(Records from a data collection)

☆ ☆ ☆ ☆ ☆

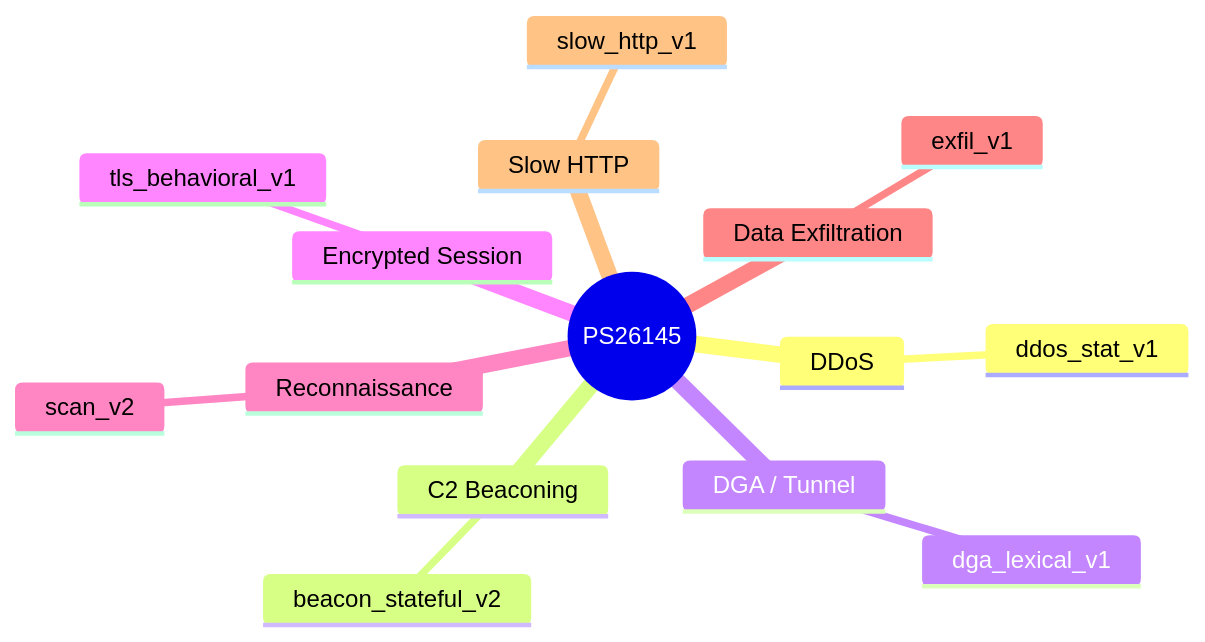
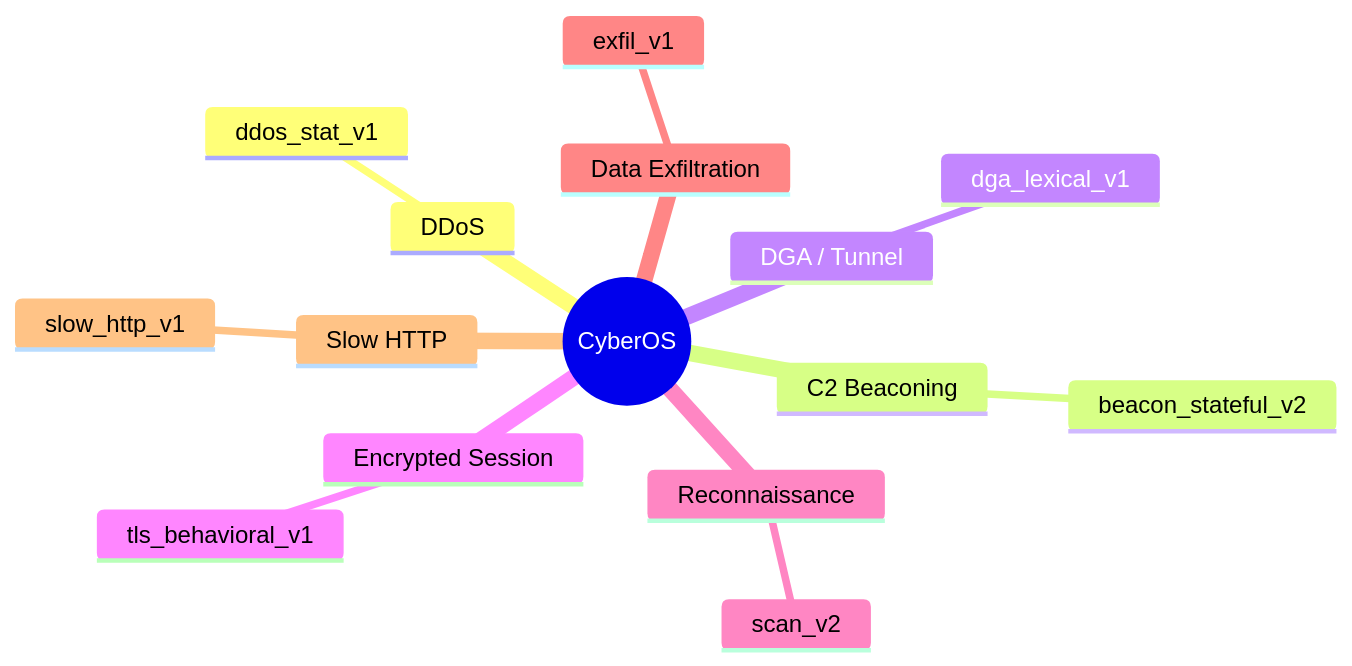
One commit to hotaro6754/CYBER-OS changed diagram 11 of 18 in presentation/CyberOS_MASTER_ENGINEERING_VALIDATION_DOSSIER.md. Above: the diagram before and after it, drawn with Mermaid. The commit also changed other lines of this file and 19 other files, not shown here.

Commit message:
Final HackSprint 2.0 Release Candidate: CyberOS Evidence-Driven Architecture & UI Fixes

````diff
--- a/presentation/CyberOS_MASTER_ENGINEERING_VALIDATION_DOSSIER.md
+++ b/presentation/CyberOS_MASTER_ENGINEERING_VALIDATION_DOSSIER.md
@@ -173,18 +173,18 @@
 ```mermaid
 mindmap
-  root((PS26145))
+  root((CyberOS))
     DDoS
       ddos_stat_v1
     C2 Beaconing
       beacon_stateful_v2
     DGA / Tunnel
       dga_lexical_v1
     Encrypted Session
       tls_behavioral_v1
     Reconnaissance
       scan_v2
     Data Exfiltration
       exfil_v1
     Slow HTTP
       slow_http_v1
 ```
````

☆ ☆ ☆ ☆ ☆

- AIM OF THE TASK -
Lines that contain "presentation" should be pulled from the entries above and reported.

- EXERCISE OUTPUT -
One commit to hotaro6754/CYBER-OS changed diagram 11 of 18 in presentation/CyberOS_MASTER_ENGINEERING_VALIDATION_DOSSIER.md. Above: the diagram before and after it, drawn with Mermaid. The commit also changed other lines of this file and 19 other files, not shown here.
--- a/presentation/CyberOS_MASTER_ENGINEERING_VALIDATION_DOSSIER.md
+++ b/presentation/CyberOS_MASTER_ENGINEERING_VALIDATION_DOSSIER.md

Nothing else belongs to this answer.